> _Exercise instructions_:
A bare number is all that is needed: how many lines below contain the string "define"?

* * * *

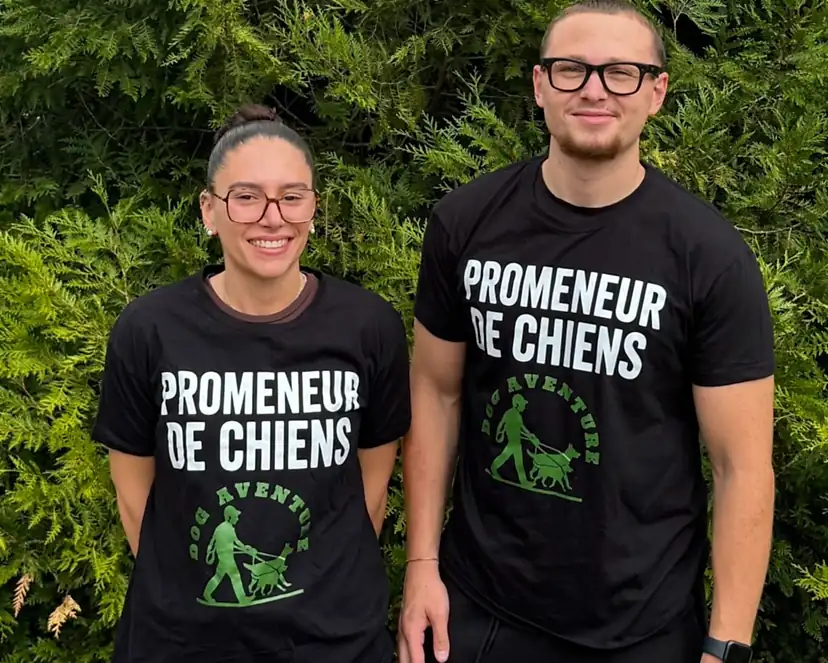
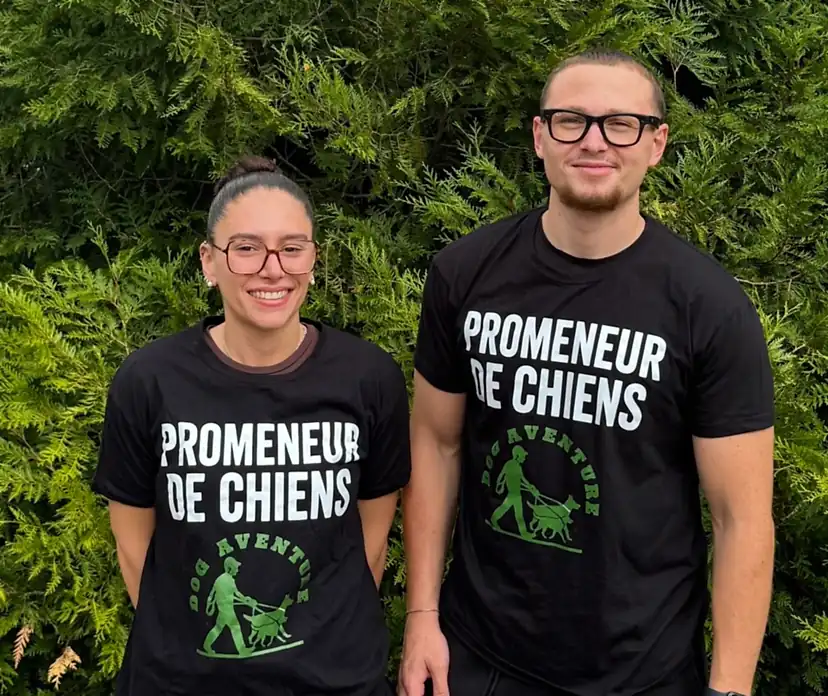
Recadre la photo du binôme : le haut du crâne touchait le bord
L'ancien cadrage démarrait à y=250 alors que le crâne de la personne de
droite culmine à y=245 dans l'original — la tête rasait le bord haut.
Le cadre remonte à 160 (85 px de ciel) et s'arrête à 1380 en bas : le
logo du t-shirt de gauche finit à 1310, tout ce qui suivait n'était que
du noir. Le ratio passe de 5/4 à 1,19, trust.tsx suit.

diff --git a/scripts/prepare-photos.js b/scripts/prepare-photos.js
@@ -49,13 +49,23 @@ const PHOTOS = [
        QUI est ce « on » employé partout dans les textes depuis le même jour —
        sans elle, le pluriel n'est qu'une tournure.
 
-       Cadrage 5/4 serré : au-dessus de y=250 il n'y a que du thuya, et il faut
-       descendre jusqu'à 1412 pour que le logo imprimé sur le t-shirt de gauche
-       tienne entier dans le cadre — c'est lui qui fait le lien avec la marque,
-       le rogner serait perdre l'essentiel du bas de l'image. */
+       Cadrage recalé le 2026-08-19 : le crâne de la personne de droite culmine
+       à y=245 dans l'original, l'ancien `top: 250` le rasait donc exactement —
+       une tête qui touche le bord de cadre, c'est le défaut le plus visible
+       d'un portrait. Le haut remonte à 160, ce qui lui laisse 85 px de ciel
+       (7 % de la hauteur) sans faire entrer autre chose que du thuya.
+
+       Le bas, lui, ne descend plus jusqu'à 1412 : le dernier trait vert du
+       logo imprimé sur le t-shirt de gauche s'arrête à y=1310 et tout ce qui
+       suit n'est que du noir. On s'arrête à 1380 — 70 px de marge sous le
+       logo, qui reste entier (c'est lui qui fait le lien avec la marque).
+
+       Conséquence : le cadre n'est plus en 5/4 mais en 1,19 (1452 × 1220), un
+       cheveu plus haut. `components/sections/trust.tsx` porte les mêmes
+       dimensions en dur — les deux se relisent ensemble. */
     name: "equipe",
     src: "equipe.jpg",
-    crop: { left: 0, top: 250, width: 1452, height: 1162 },
+    crop: { left: 0, top: 160, width: 1452, height: 1220 },
     reference: [1452, 62],
     /* Affichée au plus large dans un conteneur de 768 px CSS : le slot 1200
        (servi aux écrans 2×) est plafonné à 1100 px, au-delà on paie du poids

diff --git a/components/sections/trust.tsx b/components/sections/trust.tsx
@@ -66,7 +66,7 @@ export function TrustSection() {
                 src={team}
                 alt={teamAlt ?? ""}
                 width={1452}
-                height={1162}
+                height={1220}
                 sizes="(min-width: 768px) 672px, calc(100vw - 2rem)"
                 className="h-auto w-full"
               />
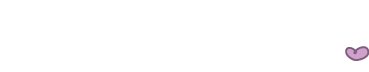
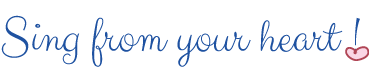
Added new static files for new theme

Changed region(s): [[0.0, 0.2222, 1.0, 0.9444], [0.0596, 0.25, 0.1192, 0.4167], [0.0298, 0.2222, 0.0596, 0.25]]

diff --git a/static/css/base.css b/static/css/base.css
@@ -23,7 +23,8 @@
 
 	SECOND THEME 
 	light purple: #FAD5E5;
-	dark purple outline around heart 7F5B7E
+	dark purple outline around heart 
+
 	purple : CEA2CB;
 	light blue : #CFD9EF;
 	dark-blue: #23519F;
@@ -265,10 +266,10 @@ p{
   	position: absolute;
   	top: 0;
   	left: -500px;
-  	font-family: 'Fredoka One', cursive;
+  	/*font-family: 'Fredoka One', cursive;*/
+  	font-family: 'Raleway';
   	background-color: #CFD9EF; 
-  	border: solid 7px #CEA2CB;
-  	border-radius: 10px;
+  	border: solid 10px #CEA2CB;
   	-webkit-box-shadow: -2px 9px 47px -2px rgba(105,105,105,1);
 	-moz-box-shadow: -2px 9px 47px -2px rgba(105,105,105,1);
 	box-shadow: -2px 9px 47px -2px rgba(105,105,105,1);
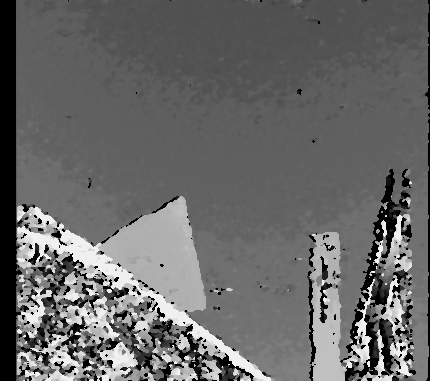
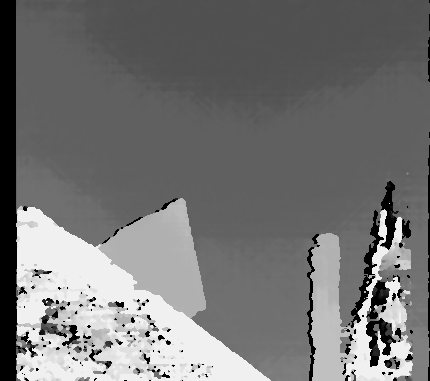
Finished IOSB Task

diff --git a/src/task.cpp b/src/task.cpp
@@ -24,7 +24,7 @@ using namespace cv;
 #define HELP(err_str)           err_str =  "Usage: task [bm] [sgbm]\n\n"                                    \
                                            "Options:\n"                                                     \
                                            "   bm:   Use \"Block Matching\" to compute a disparity map \n"  \
-                                           "   sgbm: Use \"Semi-Global Block Matching\" to compute a disparity amp\n" 
+                                           "   sgbm: Use \"Semi-Global Block Matching\" to compute a disparity map\n" 
 
 int main(int argc, char **argv)
 {

diff --git a/include/task.hpp b/include/task.hpp
@@ -79,6 +79,6 @@
 #define TASK_SGBM_MIN_DISP_VAL              0
 #define TASK_SGBM_MAX_DISP_VAL              16
 #define TASK_SGBM_BOX_SIZE                  3
-#define TASK_SGBM_WEIGHT_I                  20
-#define TASK_SGBM_WEIGHT_II                 30
+#define TASK_SGBM_WEIGHT_I                  200
+#define TASK_SGBM_WEIGHT_II                 300
 

diff --git a/Readme.md b/Readme.md
@@ -1,0 +1,7 @@
+IOSB-Task
+
+Type cmake . to build the executable.
+Invoke the executable from the top level project directory
+with the following command:
+
+exec {--bm | --sgbm | --bm --sgbm}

* * * *

> _Response area_:
8